"We have just taken off now. The flight was slightly delayed but we are told to expect a fast short flight of 6 hours 45 minutes," passenger Matthew Hewitt told The Associated Press in a text message.
Other passengers earlier said some of them were flying on two scheduled Qantas flights to Perth and Sydney. The flights were due to arrive Friday night.
It was the most serious midair incident involving the double-decker A380 since it debuted in October 2007 with a Singapore Airlines flight to Sydney — the same route Qantas flight QF32 was flying when the engine failed.
Joyce said Qantas, Rolls-Royce and the plane's manufacturer, Airbus, would conduct a series of checks on every engine on the airline's A380s. Those checks will be finished within 24 to 48 hours, and if no problems are found the planes would resume flying, Joyce said.
Singapore Airlines, which also grounded its fleet of 11 A380s after the Qantas incident, said in a statement Friday it had resumed flights of its superjumbos after having completed precautionary checks that were recommended by Rolls-Royce and Airbus.
Ian Sangston, the general manager of air safety investigation at the Australian Transport Safety Bureau, said his group would lead the official investigation, which would include input from Qantas, Airbus, Rolls-Royce and aviation authorities in several countries.
The faulty engine was being removed for inspection and the rest of the plane was being examined, too, he said. The flight data and cockpit voice recorders had been recovered and brought to Australia, where their contents would be analyzed.
Key clues to what happened, and why, would likely come from the debris that was scattered across Batam island in Indonesia when the blowout occurred. No one was injured by the falling material.
"We've got to gather those items from Batam, which will probably prove very interesting to our technical people as in they will show fracture surfaces and so on," Sangston told a news conference in Canberra, the Australian capital.
He said there was no suggestion maintenance workers may have been responsible for the engine blowout, but cautioned that the investigation was in its very early stages.
Sangston said it was the first such incident involving the combination of an A380 and the type of engine, a Trent 900.
The agency would issue a preliminary report by Dec. 3, though the full investigation could take one year, Sangston said.
The stricken A380 was carrying 440 passengers and 26 crew. Qantas had earlier said the plane was carrying 433 passengers but corrected the number on Friday without an explanation.
After the plane touched down in Singapore, the engine closest to the fuselage on the left wing had visible burn marks and was missing a plate section that would have been painted with the red kangaroo logo of the airline.
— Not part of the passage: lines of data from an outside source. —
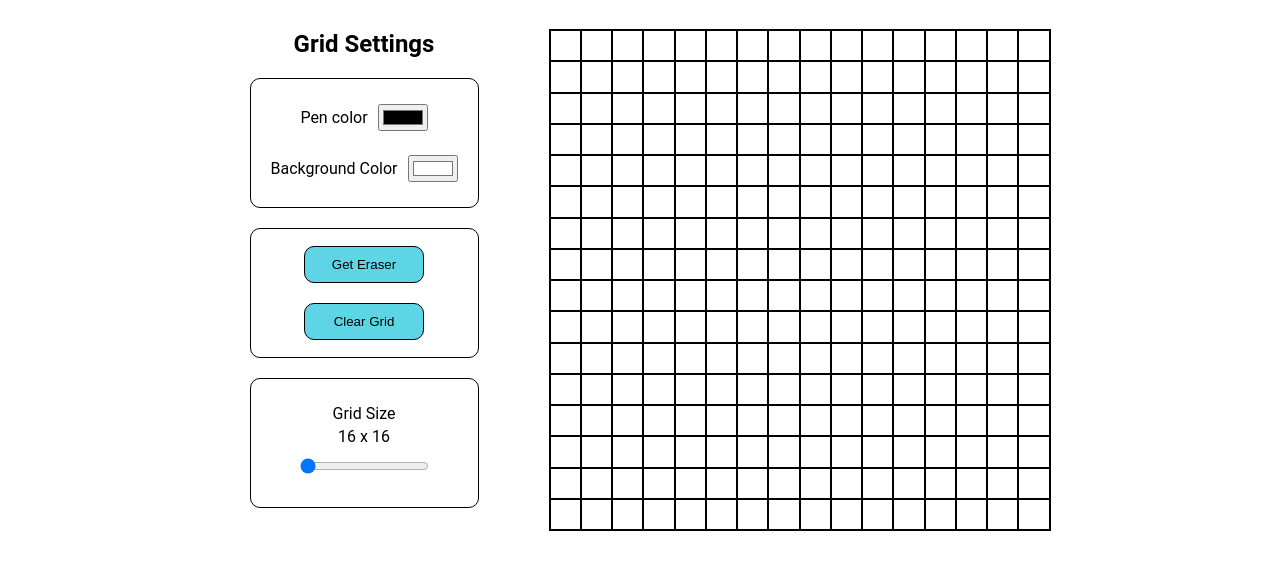
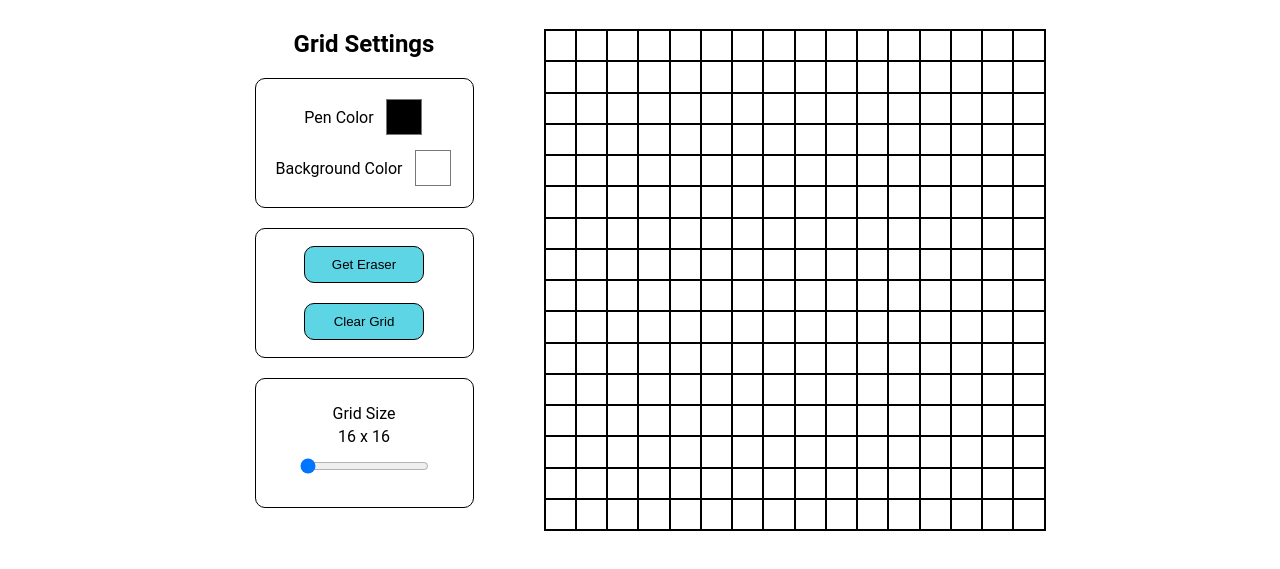
Before and after one commit to Elegant-Geek/Etch-a-Sketch, a plain HTML site: page index.html in a window 1280 px wide. Shown: the part 55-624 px from the top of the page. Drawn offline with Linux system fonts and the light colour scheme.

Commit message:
revise color picker css

```diff
--- a/index.html
+++ b/index.html
@@ -26,7 +26,7 @@
 
             <div class="settings-box">
                 <div class="pen-color-div">
-                    <p>Pen color</p>
+                    <p>Pen Color</p>
                     <!-- USE THE ONCHANGE event listener to capture the new input user value whenever a change is made-->
                     <input class="pen-color" onchange="changePenColor();" type="color" value="#000000"/>
                 </div>
--- a/style.css
+++ b/style.css
@@ -14,10 +14,14 @@ div {
     align-items: center;
     gap: 10px;
 }
-input[type="color"]::-moz-color-swatch {
-    border-radius: 10px;
-    border-style: none;
-  }
+input[type="color"] {
+    /* this config of width and height makes em perfect squares */
+    width: 40px;
+    height: 44px;
+    padding: 0px;
+    border: none;
+    background-color: transparent;
+}
 
 button {
     background-color: #5dd5e5;
```
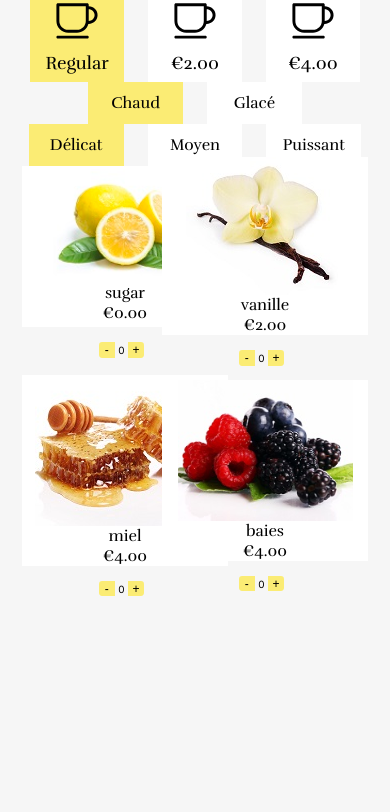
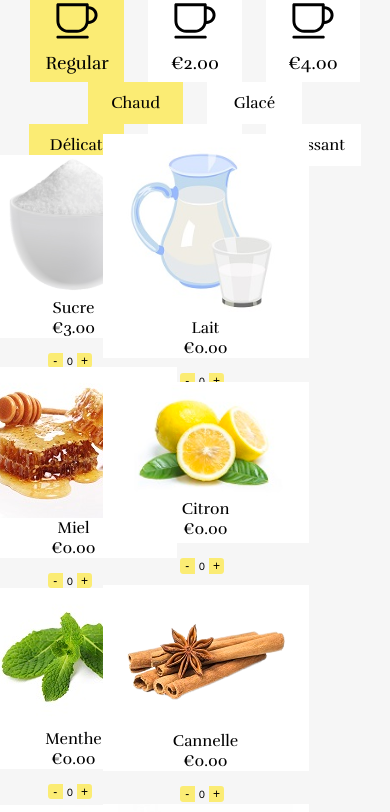
Before and after one commit to Morgane-Compa/house-of-tea, a React (Create React App) app: page /product-details in a window 390 px wide. Shown: the part 760-1572 px from the top of the page. Before the commit the page ends 1356 px from the top, so only its background shows below. Built offline with nearby package versions, Linux system fonts and the light colour scheme.

Commit message:
Feat/ExtraList terminer le responsive

```diff
--- /dev/null
+++ b/src/components/ExtraList/ExtraList.module.scss
@@ -0,0 +1,5 @@
+.container {
+    display: flex;
+    gap: 1.5rem;
+    flex-wrap: wrap;
+}
--- /dev/null
+++ b/src/components/ExtraList/ExtraList.tsx
@@ -0,0 +1,20 @@
+import ExtraCard from "components/ExtraCard/ExtraCard";
+import { PRODUCTS } from "../../mocks/product.mock";
+import style from './ExtraList.module.scss';
+
+const ExtraList = () => {
+
+    return (
+        <div className={style.container}>
+            {PRODUCTS[0].customization?.extras.map((extra, index) => {
+                console.log(index);
+                return <ExtraCard key={index}
+                name={extra.name}
+                image={extra.image.src}
+                price={extra.price} />})
+            }
+        </div>
+    )
+};
+
+export default ExtraList;
--- a/src/components/ProductCard/ProductCard.tsx
+++ b/src/components/ProductCard/ProductCard.tsx
@@ -26,6 +26,7 @@ const ProductCard = () => {
             src: "",
             alt: "",
           },
+          price:0,
           maxQuantity: 5,
         },
       ],
--- a/src/mocks/product.mock.ts
+++ b/src/mocks/product.mock.ts
@@ -47,6 +47,7 @@ export interface IExtraIngredients {
   id: number;
   name: string;
   image: IImage;
+  price: number;
   maxQuantity: number;
 }
 
@@ -177,6 +178,7 @@ export const PRODUCTS: IProduct[] = [
             src: "/assets/products/extras/sucre-removebg-preview 1.svg",
             alt: "image de sucre pour extra",
           },
+          price: 3,
           maxQuantity: 10,
         },
         {
@@ -186,6 +188,7 @@ export const PRODUCTS: IProduct[] = [
             src: "/assets/products/extras/Milk in different containers vector illustrations set.svg",
             alt: "image de lait pour extra",
           },
+          price: 0,
           maxQuantity: 5,
         },
         {
@@ -195,6 +198,7 @@ export const PRODUCTS: IProduct[] = [
             src: "/assets/products/extras/nids-abeilles-frais.svg",
             alt: "image de miel pour extra",
           },
+          price: 0,
           maxQuantity: 5,
         },
         {
@@ -204,6 +208,7 @@ export const PRODUCTS: IProduct[] = [
             src: "/assets/products/extras/citron.svg",
             alt: "image de citron pour extra",
           },
+          price: 0,
           maxQuantity: 2,
         },
         {
@@ -213,6 +218,7 @@ export const PRODUCTS: IProduct[] = [
             src: "/assets/products/extras/feuilles-menthe-fraiche-isolees.svg",
             alt: "image de feuille de menthe pour extra",
           },
+          price: 0,
           maxQuantity: 5,
         },
         {
@@ -222,6 +228,7 @@ export const PRODUCTS: IProduct[] = [
             src: "/assets/products/extras/cannelle-anis-removebg-preview 1.svg",
             alt: "image de baton de cannelle pour extra",
           },
+          price: 0,
           maxQuantity: 1,
         },
         {
@@ -231,6 +238,7 @@ export const PRODUCTS: IProduct[] = [
             src: "/assets/products/extras/baton-vanille.svg",
             alt: "image de gousse de vanille pour extra",
           },
+          price: 0,
           maxQuantity: 1,
         },
         {
@@ -240,6 +248,7 @@ export const PRODUCTS: IProduct[] = [
             src: "/assets/products/extras/baies-fraiches-forets-blanc (1).svg",
             alt: "image de fruits rouges pour extra",
           },
+          price: 0,
           maxQuantity: 3,
         },
       ],
--- a/src/pages/ProductDetailsPage/ProductDetailsPage.tsx
+++ b/src/pages/ProductDetailsPage/ProductDetailsPage.tsx
@@ -1,23 +1,24 @@
 import SizeChoiceList from "components/SizeChoiceList/SizeChoiceList";
 import style from "./ProductDetailsPage.module.scss";
-import ExtraCard from "components/ExtraCard/ExtraCard";
+// import ExtraCard from "components/ExtraCard/ExtraCard";
 import TemperatureChoiceList from "components/TemperatureChoiceList/TemperatureChoiceList";
 import IntensityChoiceList from "components/IntensityChoiceList/IntensityChoiceList";
+import ExtraList from "components/ExtraList/ExtraList";
 
 const ProductDetailsPage = () => {
 
   return (
     <>
     <SizeChoiceList />
-    {/* Créer un map sur le mock extras */}
     <TemperatureChoiceList />
     <IntensityChoiceList />
-    <div className={style.extraContainer}>
+    {/* <div className={style.extraContainer}>
     <ExtraCard name={"sugar"} image={"/assets/products/extras/citron.svg"} price={0}/>
     <ExtraCard name={"vanille"} image={"/assets/products/extras/baton-vanille.svg"} price={2}/>
     <ExtraCard name={"miel"} image={"/assets/products/extras/nids-abeilles-frais.svg"} price={4}/>
     <ExtraCard name={"baies"} image={"/assets/products/extras/baies-fraiches-forets-blanc (1).svg"} price={4}/>
-    </div>
+    </div> */}
+    <ExtraList />
     </>
   );
 };
```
The upper part of the left wing also appeared damaged, indicating that one or more pieces from the engine gouged a hole in the wing.
Passenger amateur video from inside the plane showed white vapor coming out of the wing as the A380 landed.
Joyce confirmed some tires on the aircraft burst upon landing, but said that was probably because more than usual thrust was used during the touch down. There was no danger from the tire blowouts, he said. He also confirmed that the engine failure caused damage to the plane's wing.
"Parts of the engine did go into the wing of the aircraft ... that was part of what made this a significant engine failure," he said.
Associated Press writers Julia Zappei in Singapore, Vijay Joshi in Kuala Lumpur, Malaysia, and Kristen Gelineau in Sydney contributed to this report.